What you have to do:
Return exactly the line that contains "8.3-A 完了】dumpLevelTerrain C/Wasm/GKL" and all lines beneath it in the entries, through the very last one.

Raw data:
========

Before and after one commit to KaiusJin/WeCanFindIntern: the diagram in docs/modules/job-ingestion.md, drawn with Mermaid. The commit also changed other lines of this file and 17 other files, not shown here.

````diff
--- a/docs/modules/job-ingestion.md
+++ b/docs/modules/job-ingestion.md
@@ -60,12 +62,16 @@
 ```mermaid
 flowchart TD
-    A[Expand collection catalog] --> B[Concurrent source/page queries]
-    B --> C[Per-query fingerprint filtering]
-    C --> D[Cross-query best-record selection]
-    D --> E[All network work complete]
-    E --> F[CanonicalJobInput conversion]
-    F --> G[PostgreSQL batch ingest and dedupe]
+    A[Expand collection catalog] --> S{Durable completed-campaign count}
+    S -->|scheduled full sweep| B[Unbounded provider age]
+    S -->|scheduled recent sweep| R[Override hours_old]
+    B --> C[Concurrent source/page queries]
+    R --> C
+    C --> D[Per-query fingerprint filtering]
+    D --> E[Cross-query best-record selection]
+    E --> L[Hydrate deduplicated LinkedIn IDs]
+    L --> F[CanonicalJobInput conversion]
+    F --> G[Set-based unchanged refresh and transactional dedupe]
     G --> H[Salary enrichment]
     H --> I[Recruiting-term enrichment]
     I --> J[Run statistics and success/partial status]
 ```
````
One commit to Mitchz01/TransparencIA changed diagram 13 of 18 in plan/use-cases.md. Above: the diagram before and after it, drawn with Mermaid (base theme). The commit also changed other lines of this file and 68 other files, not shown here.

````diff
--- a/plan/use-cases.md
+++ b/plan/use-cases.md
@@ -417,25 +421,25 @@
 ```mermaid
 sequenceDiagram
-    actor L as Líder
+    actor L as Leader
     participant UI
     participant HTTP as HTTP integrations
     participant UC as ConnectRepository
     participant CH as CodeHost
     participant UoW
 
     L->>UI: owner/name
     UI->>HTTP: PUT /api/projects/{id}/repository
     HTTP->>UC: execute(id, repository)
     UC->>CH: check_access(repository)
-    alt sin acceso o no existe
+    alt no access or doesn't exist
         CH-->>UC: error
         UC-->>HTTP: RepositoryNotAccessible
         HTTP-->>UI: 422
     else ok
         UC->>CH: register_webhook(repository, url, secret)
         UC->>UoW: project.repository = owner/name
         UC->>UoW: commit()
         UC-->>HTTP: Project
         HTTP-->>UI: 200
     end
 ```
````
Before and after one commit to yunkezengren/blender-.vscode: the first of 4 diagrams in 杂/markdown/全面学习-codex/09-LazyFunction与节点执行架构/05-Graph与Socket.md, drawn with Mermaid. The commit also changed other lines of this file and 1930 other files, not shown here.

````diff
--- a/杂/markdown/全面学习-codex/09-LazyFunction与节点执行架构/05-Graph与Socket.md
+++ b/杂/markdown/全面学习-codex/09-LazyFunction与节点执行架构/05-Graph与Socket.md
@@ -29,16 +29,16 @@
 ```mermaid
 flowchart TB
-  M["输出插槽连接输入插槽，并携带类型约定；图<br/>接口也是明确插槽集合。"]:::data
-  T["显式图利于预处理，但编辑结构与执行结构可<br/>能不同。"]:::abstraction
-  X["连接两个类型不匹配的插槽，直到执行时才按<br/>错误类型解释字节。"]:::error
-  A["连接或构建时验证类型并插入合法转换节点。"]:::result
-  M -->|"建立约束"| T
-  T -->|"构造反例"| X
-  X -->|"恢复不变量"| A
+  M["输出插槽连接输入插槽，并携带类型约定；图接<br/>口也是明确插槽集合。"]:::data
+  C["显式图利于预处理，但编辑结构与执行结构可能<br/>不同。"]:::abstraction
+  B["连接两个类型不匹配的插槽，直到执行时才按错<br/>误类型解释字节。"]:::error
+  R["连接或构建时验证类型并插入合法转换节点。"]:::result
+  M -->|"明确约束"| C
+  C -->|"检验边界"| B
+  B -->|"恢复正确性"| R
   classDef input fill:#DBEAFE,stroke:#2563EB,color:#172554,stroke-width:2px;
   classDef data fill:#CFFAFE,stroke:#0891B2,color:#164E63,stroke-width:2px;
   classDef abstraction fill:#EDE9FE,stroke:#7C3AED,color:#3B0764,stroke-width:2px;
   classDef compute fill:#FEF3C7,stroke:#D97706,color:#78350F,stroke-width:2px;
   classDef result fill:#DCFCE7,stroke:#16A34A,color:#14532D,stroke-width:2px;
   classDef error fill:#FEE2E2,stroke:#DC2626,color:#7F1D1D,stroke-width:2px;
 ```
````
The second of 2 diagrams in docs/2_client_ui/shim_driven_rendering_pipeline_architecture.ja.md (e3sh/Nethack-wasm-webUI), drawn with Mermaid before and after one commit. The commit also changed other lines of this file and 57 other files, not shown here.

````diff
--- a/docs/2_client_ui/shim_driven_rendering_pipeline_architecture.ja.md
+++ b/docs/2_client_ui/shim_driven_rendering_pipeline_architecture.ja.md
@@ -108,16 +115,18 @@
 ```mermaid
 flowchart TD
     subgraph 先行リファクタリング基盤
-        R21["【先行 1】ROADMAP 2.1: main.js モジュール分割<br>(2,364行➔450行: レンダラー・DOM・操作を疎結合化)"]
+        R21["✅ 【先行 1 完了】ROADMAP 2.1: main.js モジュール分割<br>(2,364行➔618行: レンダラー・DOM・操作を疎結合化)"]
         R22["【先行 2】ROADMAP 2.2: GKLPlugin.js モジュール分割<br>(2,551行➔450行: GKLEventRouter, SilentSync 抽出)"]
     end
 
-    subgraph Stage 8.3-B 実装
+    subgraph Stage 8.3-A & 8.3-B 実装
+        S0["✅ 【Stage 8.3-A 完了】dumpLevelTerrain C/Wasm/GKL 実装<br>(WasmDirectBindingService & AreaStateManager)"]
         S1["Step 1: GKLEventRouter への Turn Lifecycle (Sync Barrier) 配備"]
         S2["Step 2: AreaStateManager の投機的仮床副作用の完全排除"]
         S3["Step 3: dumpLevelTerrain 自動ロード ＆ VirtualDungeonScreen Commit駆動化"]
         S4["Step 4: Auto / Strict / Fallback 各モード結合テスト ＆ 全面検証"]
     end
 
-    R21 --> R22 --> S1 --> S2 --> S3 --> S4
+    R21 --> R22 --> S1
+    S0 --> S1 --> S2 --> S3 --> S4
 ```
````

========

Expected answer:
+        S0["✅ 【Stage 8.3-A 完了】dumpLevelTerrain C/Wasm/GKL 実装<br>(WasmDirectBindingService & AreaStateManager)"]
         S1["Step 1: GKLEventRouter への Turn Lifecycle (Sync Barrier) 配備"]
         S2["Step 2: AreaStateManager の投機的仮床副作用の完全排除"]
         S3["Step 3: dumpLevelTerrain 自動ロード ＆ VirtualDungeonScreen Commit駆動化"]
         S4["Step 4: Auto / Strict / Fallback 各モード結合テスト ＆ 全面検証"]
     end
 
-    R21 --> R22 --> S1 --> S2 --> S3 --> S4
+    R21 --> R22 --> S1
+    S0 --> S1 --> S2 --> S3 --> S4
 ```
````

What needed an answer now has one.